This essay was jointly written by Peter Hurford and Marcus A. Davis.
Rethink Charity is excited to announce our new project, Rethink Priorities, which is dedicated to doing foundational research on neglected causes in a highly empirical and transparent manner. This work will begin this year, beginning with a focus on lessons that can be taken from analyzing vaccinations as an intervention in the developing world and animal welfare corporate campaigns.
This work will be led by Marcus A. Davis and Peter Hurford, with Marcus working full-time and Peter working part-time.
Marcus is a co-founder of Charity Entrepreneurship and Charity Science Health, where he systematically analyzed global poverty interventions, led cost-effectiveness analyses, and oversaw all technical aspects of the project. Before joining the Charity Science team, he ran Effective Altruism Chicago and worked with LEAN coordinating outreach to local EA groups around the globe.
Peter is a data scientist working from Chicago. He co-founded Rethink Charity, and is on the board of Charity Science and Animal Charity Evaluators. He has reviewed and produced research on cause prioritization and effective altruism since 2013.
In doing this research, we focus on the following principles:
- Generating new insight and knowledge in addition to synthesizing existing research. We’re focused more on producing cutting-edge content rather than summarizing existing content.
- Publishing shorter and more digestible information more frequently, rather than publishing sprawling research less frequently. By taking the same amount of information and breaking it down into “minimal publishing units,” we make it easier for ourselves and others to understand and build upon, and get quicker feedback loops.
- Emphasizing quick feedback loops trying to go from initial research to an initial publication in about a month.
- Seeking tractability in research by looking for questions that we may be able to make meaningful progress on. We’ll hack away on the edges, so to speak.
- Keeping all research in touch with the bigger picture, building upon individual publications to try to answer key questions.
- Finding new opportunities over creating more ranked lists of existing opportunities. We predict improving on existing uncertain ranking methods is less effective than finding directions that have been previously neglected in EA. We’re unlikely to convince people of the number one cause, but we might find something others have not thought about.
- Tracking the impact of our research to help us make key decisions. We have plans to do follow-up reviews on all our research, including surveys to determine the influence of the research.

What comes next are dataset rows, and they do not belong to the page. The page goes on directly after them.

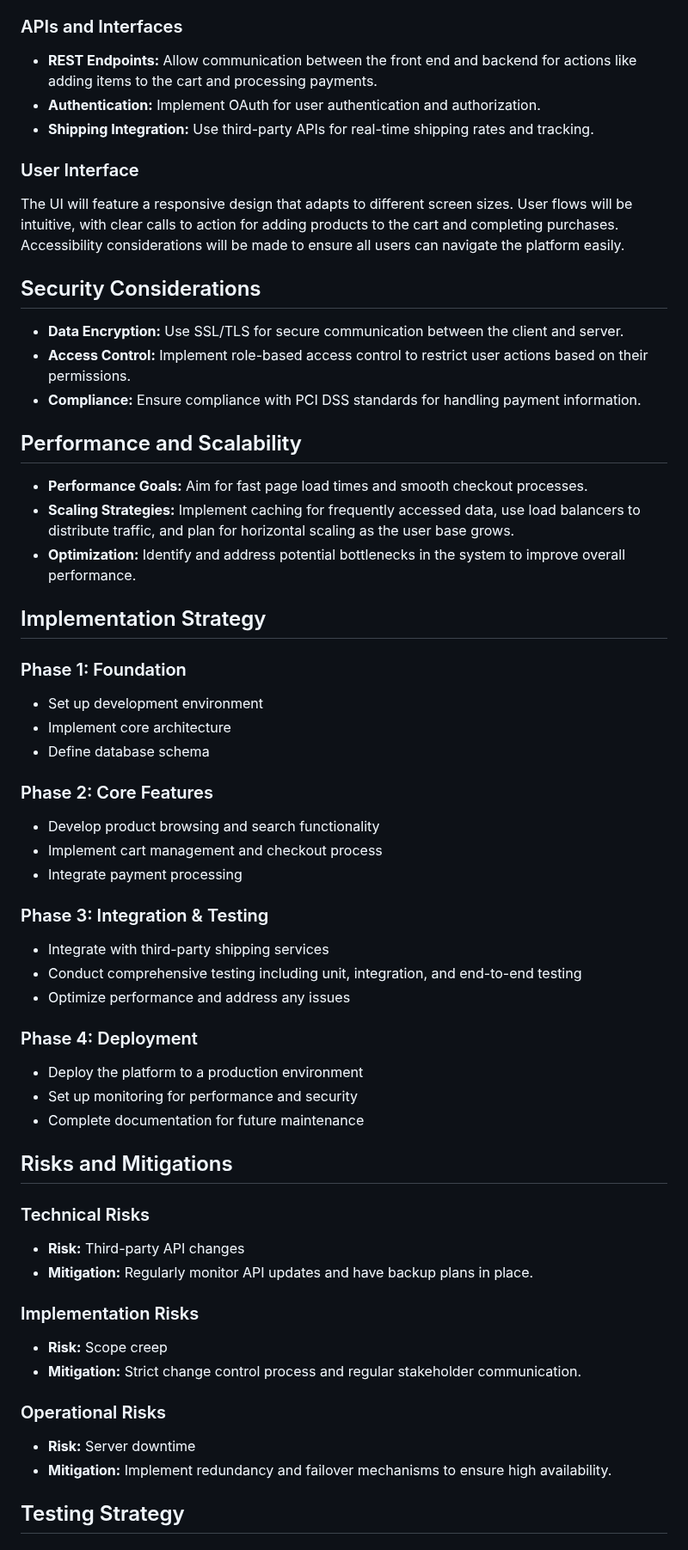
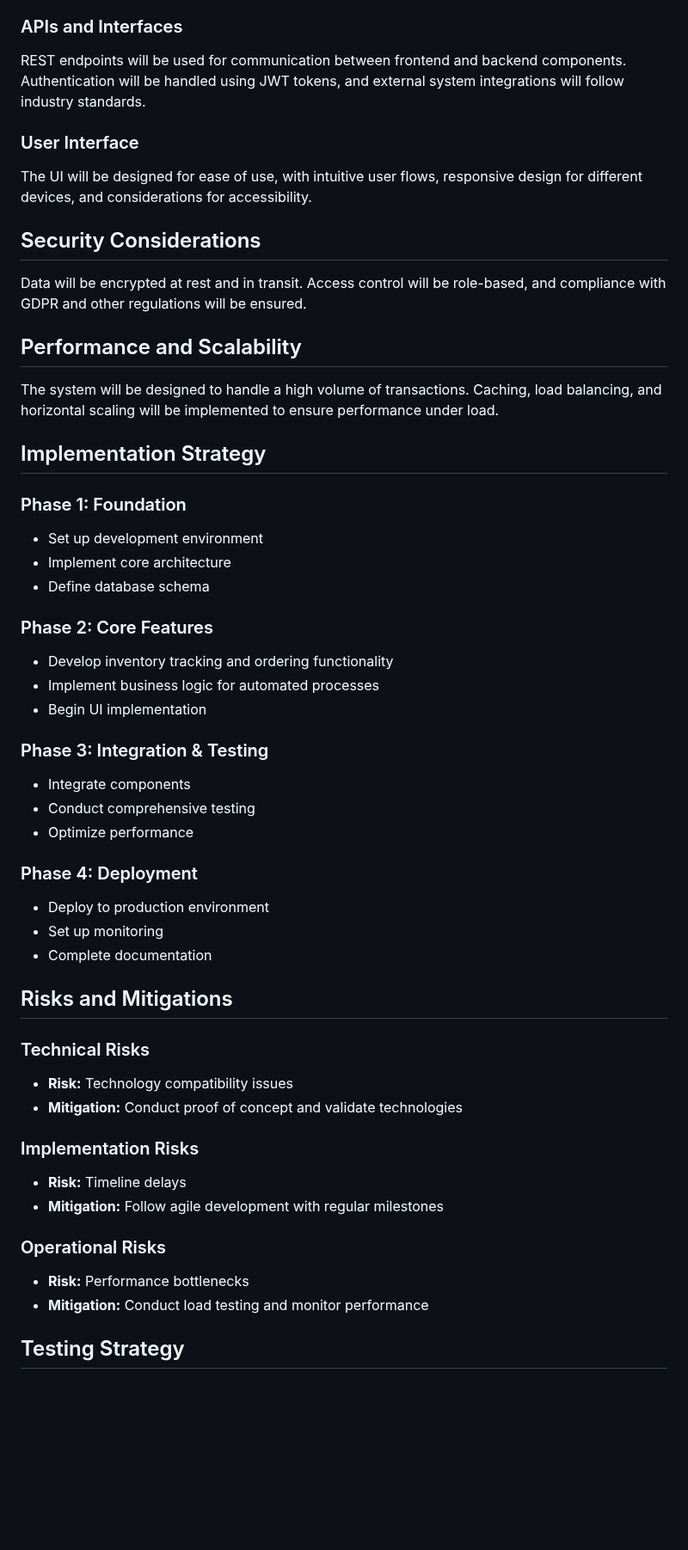
Before and after one commit to rahulramakrishnanprema/Deep-agent-automation, a Markdown page: docs/design/aep-design.md, the part around one of its changes. Shown at 86% size. Drawn GitHub-style; blank space fills up the shorter version.

Commit message:
Update design doc for AEP

```diff
--- a/docs/design/aep-design.md
+++ b/docs/design/aep-design.md
@@ -45,21 +41,15 @@ The system will consist of a presentation layer for the user interface, a busine
 
 ### APIs and Interfaces
-- **REST Endpoints:** Allow communication between the front end and backend for actions like adding items to the cart and processing payments.
-- **Authentication:** Implement OAuth for user authentication and authorization.
-- **Shipping Integration:** Use third-party APIs for real-time shipping rates and tracking.
+REST endpoints will be used for communication between frontend and backend components. Authentication will be handled using JWT tokens, and external system integrations will follow industry standards.
 
 ### User Interface
-The UI will feature a responsive design that adapts to different screen sizes. User flows will be intuitive, with clear calls to action for adding products to the cart and completing purchases. Accessibility considerations will be made to ensure all users can navigate the platform easily.
+The UI will be designed for ease of use, with intuitive user flows, responsive design for different devices, and considerations for accessibility.
 
 ## Security Considerations
-- **Data Encryption:** Use SSL/TLS for secure communication between the client and server.
-- **Access Control:** Implement role-based access control to restrict user actions based on their permissions.
-- **Compliance:** Ensure compliance with PCI DSS standards for handling payment information.
+Data will be encrypted at rest and in transit. Access control will be role-based, and compliance with GDPR and other regulations will be ensured.
 
 ## Performance and Scalability
-- **Performance Goals:** Aim for fast page load times and smooth checkout processes.
-- **Scaling Strategies:** Implement caching for frequently accessed data, use load balancers to distribute traffic, and plan for horizontal scaling as the user base grows.
-- **Optimization:** Identify and address potential bottlenecks in the system to improve overall performance.
+The system will be designed to handle a high volume of transactions. Caching, load balancing, and horizontal scaling will be implemented to ensure performance under load.
 
 ## Implementation Strategy
 
@@ -69,33 +59,33 @@ The UI will feature a responsive design that adapts to different screen sizes. U
 - Define database schema
 
 ### Phase 2: Core Features
-- Develop product browsing and search functionality
-- Implement cart management and checkout process
-- Integrate payment processing
+- Develop inventory tracking and ordering functionality
+- Implement business logic for automated processes
+- Begin UI implementation
 
 ### Phase 3: Integration & Testing
-- Integrate with third-party shipping services
-- Conduct comprehensive testing including unit, integration, and end-to-end testing
-- Optimize performance and address any issues
+- Integrate components
+- Conduct comprehensive testing
+- Optimize performance
 
 ### Phase 4: Deployment
-- Deploy the platform to a production environment
-- Set up monitoring for performance and security
-- Complete documentation for future maintenance
+- Deploy to production environment
+- Set up monitoring
+- Complete documentation
 
 ## Risks and Mitigations
 
 ### Technical Risks
-- **Risk:** Third-party API changes
-- **Mitigation:** Regularly monitor API updates and have backup plans in place.
+- **Risk:** Technology compatibility issues
+- **Mitigation:** Conduct proof of concept and validate technologies
 
 ### Implementation Risks
-- **Risk:** Scope creep
-- **Mitigation:** Strict change control process and regular stakeholder communication.
+- **Risk:** Timeline delays
+- **Mitigation:** Follow agile development with regular milestones
 
 ### Operational Risks
-- **Risk:** Server downtime
-- **Mitigation:** Implement redundancy and failover mechanisms to ensure high availability.
+- **Risk:** Performance bottlenecks
+- **Mitigation:** Conduct load testing and monitor performance
 
 ## Testing Strategy
 
```
Also changed, not shown: other parts of docs/design/aep-design.md (+36 -43 lines).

- Shutting the project down if it doesn’t generate impact to avoid wasting our time and effort. We are pre-committing to an initial six month test phase and pivoting as necessary. We will completely shut down if there’s no discernable impact within the first year. If our work isn’t helping others make better decisions, we should try something else.
Right now, our research agenda is focused on:
- trying to learn how to apply cost-effectiveness frameworks to uncertain domains. (As an example, see our first post on vaccine research and development.)
- prioritization and research work within interventions aimed at nonhuman animals (as research progress here looks uniquely tractable compared to other cause areas)
- assisting LEAN and SHIC in gathering evidence about EA movement building (as research here looks tractable and neglected)
What we’ve done so far:
- How Much Does it Cost to Research and Develop a Vaccine?
- How Much Does it Cost to Roll-out a Vaccine?
- What is Animal Farming in Rural Zambia Like? A Site Visit
Our research agenda and approach are still in the very early stages and may change significantly as we grow and learn.